Aim of the task -> Look at each line of the records and count those with "text" in them. Please answer with the count alone.

* * * * * * *

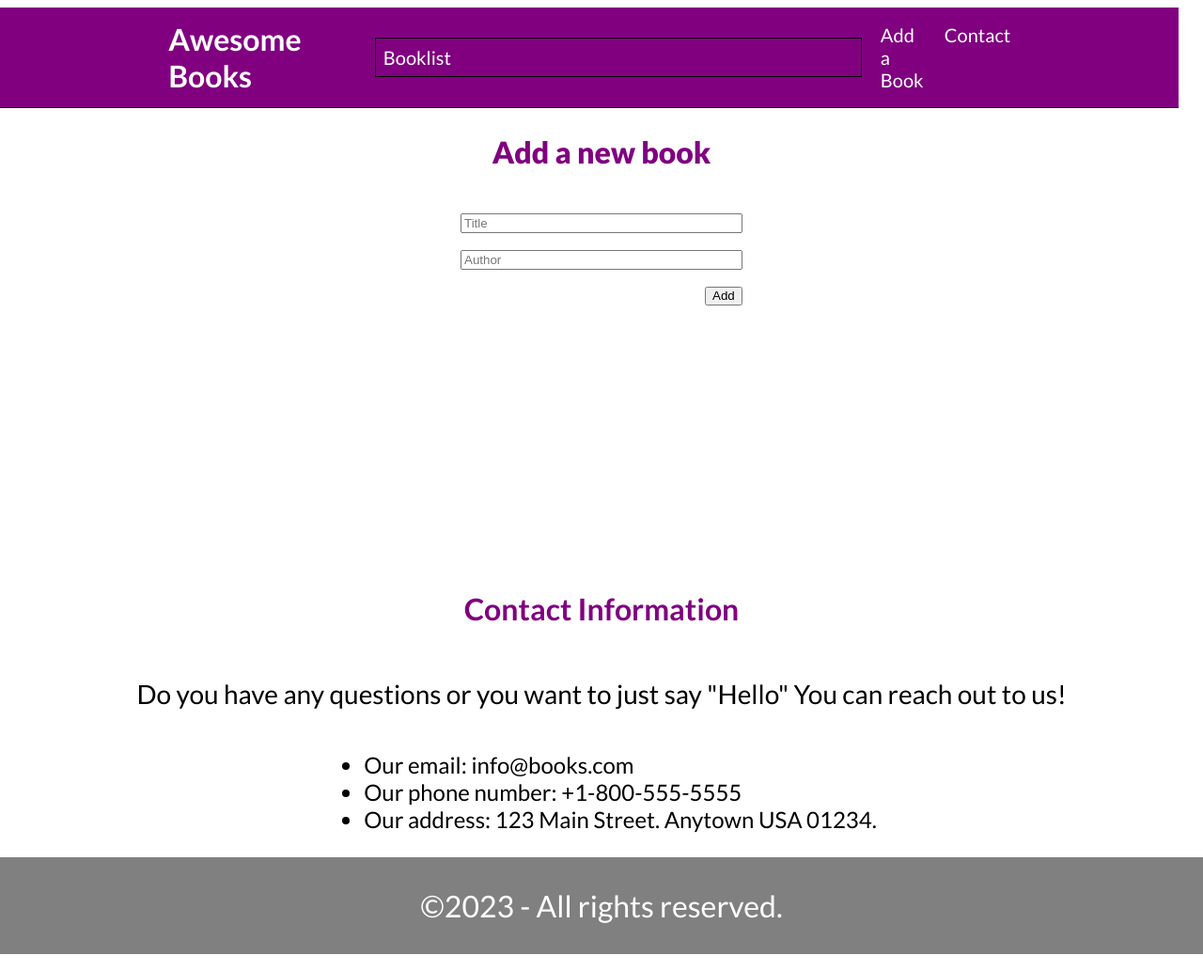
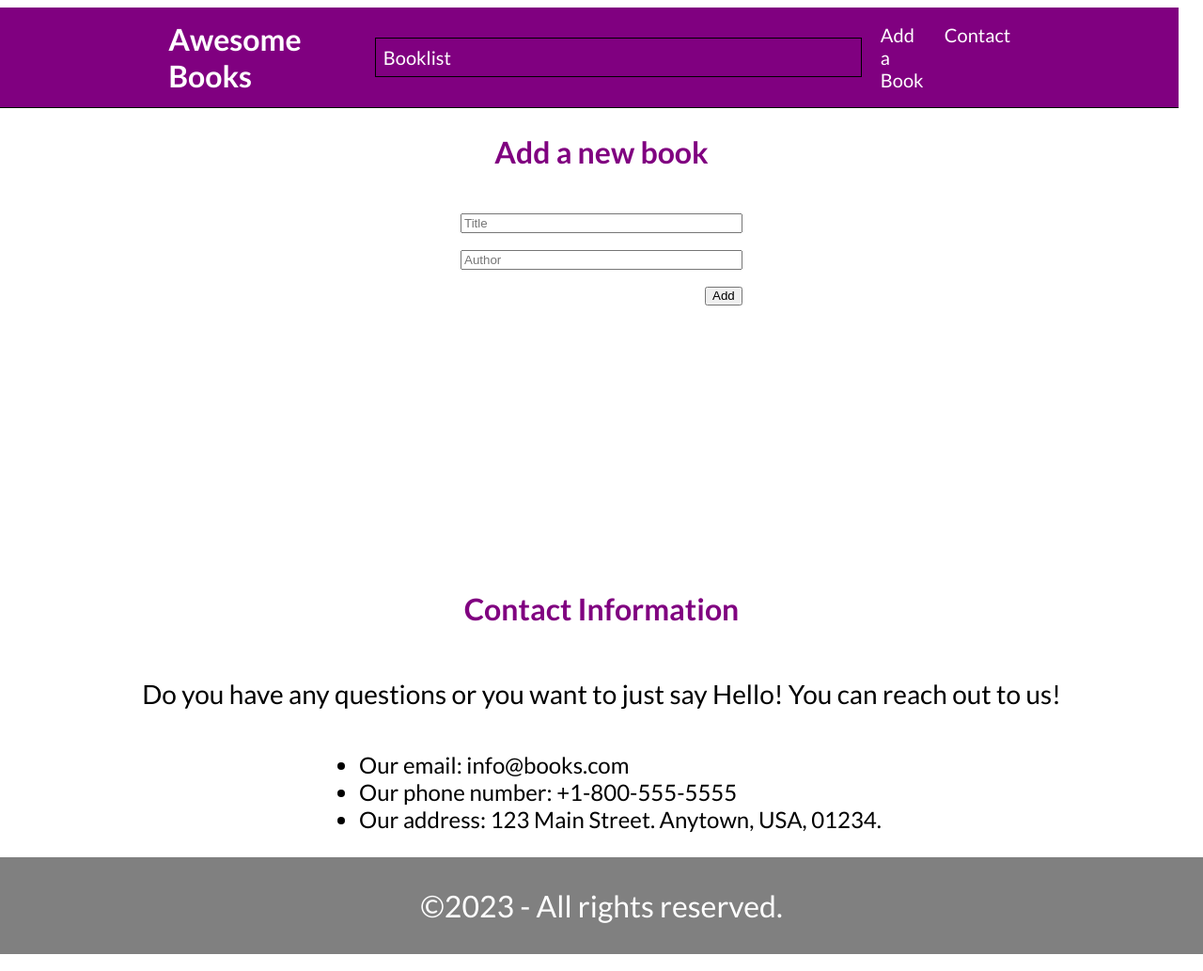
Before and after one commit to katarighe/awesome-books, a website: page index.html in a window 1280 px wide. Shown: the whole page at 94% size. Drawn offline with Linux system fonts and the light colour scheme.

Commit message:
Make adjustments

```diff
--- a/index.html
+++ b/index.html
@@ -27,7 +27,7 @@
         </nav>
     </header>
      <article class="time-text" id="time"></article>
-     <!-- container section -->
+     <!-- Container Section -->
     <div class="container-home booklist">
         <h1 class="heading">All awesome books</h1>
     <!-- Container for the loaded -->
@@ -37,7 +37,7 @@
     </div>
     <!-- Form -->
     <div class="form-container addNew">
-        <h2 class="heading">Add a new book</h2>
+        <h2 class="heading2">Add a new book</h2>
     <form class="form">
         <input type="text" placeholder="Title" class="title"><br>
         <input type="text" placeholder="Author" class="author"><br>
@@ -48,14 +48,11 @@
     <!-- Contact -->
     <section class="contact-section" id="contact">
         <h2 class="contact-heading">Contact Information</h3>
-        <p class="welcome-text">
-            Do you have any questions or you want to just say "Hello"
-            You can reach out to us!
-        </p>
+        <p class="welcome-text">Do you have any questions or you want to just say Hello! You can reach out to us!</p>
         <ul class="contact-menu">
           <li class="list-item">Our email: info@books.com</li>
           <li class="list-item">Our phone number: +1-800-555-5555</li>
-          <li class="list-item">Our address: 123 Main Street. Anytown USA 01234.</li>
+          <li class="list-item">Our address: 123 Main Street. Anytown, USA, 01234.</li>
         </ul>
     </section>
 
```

* * * * * * *

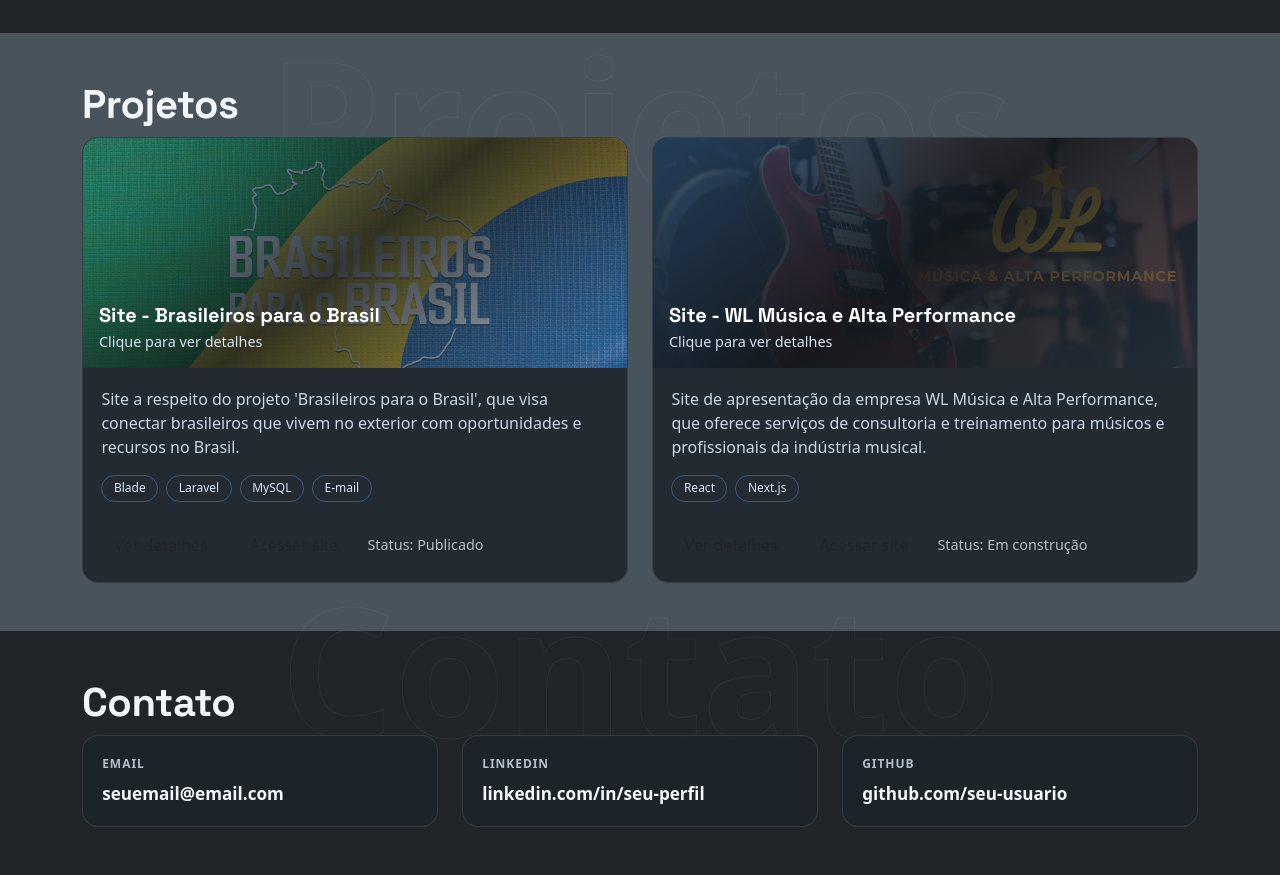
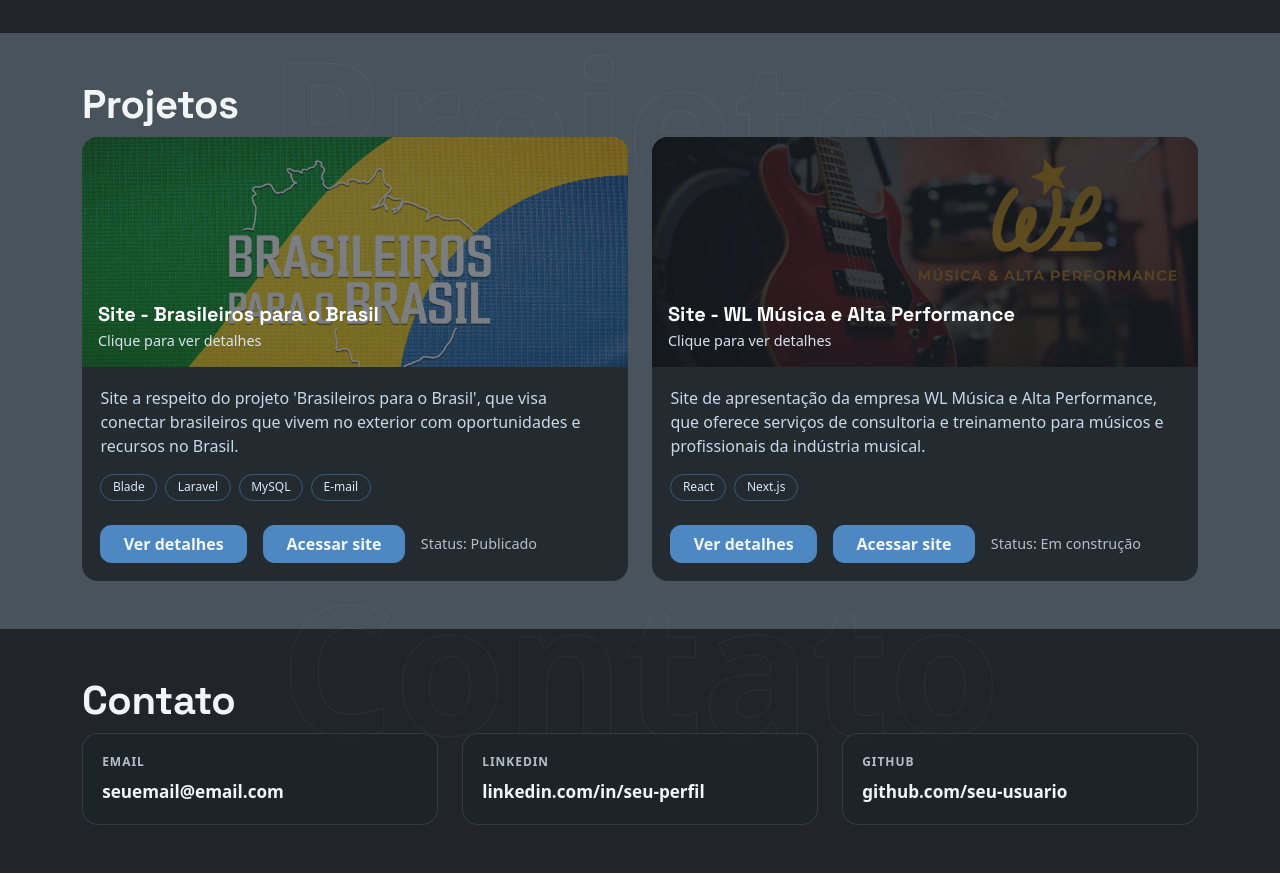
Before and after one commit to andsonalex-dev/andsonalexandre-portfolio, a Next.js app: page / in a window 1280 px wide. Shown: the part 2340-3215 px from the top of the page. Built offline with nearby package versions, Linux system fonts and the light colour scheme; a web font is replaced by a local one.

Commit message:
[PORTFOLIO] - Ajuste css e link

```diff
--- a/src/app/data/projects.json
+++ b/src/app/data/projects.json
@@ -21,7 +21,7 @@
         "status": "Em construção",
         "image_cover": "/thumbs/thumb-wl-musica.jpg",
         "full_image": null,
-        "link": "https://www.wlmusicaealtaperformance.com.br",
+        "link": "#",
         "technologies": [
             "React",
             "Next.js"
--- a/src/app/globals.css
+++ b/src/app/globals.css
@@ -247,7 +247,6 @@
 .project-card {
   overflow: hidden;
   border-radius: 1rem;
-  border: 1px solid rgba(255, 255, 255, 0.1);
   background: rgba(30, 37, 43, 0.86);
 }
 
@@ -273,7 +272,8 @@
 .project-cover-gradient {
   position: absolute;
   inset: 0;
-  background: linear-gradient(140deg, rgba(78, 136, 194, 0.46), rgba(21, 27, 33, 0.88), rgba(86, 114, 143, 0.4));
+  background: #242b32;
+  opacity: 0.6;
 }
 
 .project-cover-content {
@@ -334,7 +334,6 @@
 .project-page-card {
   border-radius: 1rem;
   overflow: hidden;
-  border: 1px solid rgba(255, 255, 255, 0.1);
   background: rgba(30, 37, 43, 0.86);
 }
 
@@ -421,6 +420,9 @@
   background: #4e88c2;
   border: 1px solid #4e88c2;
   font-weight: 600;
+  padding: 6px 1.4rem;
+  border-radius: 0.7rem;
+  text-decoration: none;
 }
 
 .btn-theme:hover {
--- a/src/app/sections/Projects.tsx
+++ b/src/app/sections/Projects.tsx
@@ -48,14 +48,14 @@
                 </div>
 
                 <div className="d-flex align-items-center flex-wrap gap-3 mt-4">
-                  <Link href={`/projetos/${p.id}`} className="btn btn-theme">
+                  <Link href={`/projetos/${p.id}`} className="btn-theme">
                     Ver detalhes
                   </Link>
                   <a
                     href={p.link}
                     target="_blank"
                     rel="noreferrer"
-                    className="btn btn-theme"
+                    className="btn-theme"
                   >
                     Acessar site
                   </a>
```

* * * * * * *

Finished task -> 6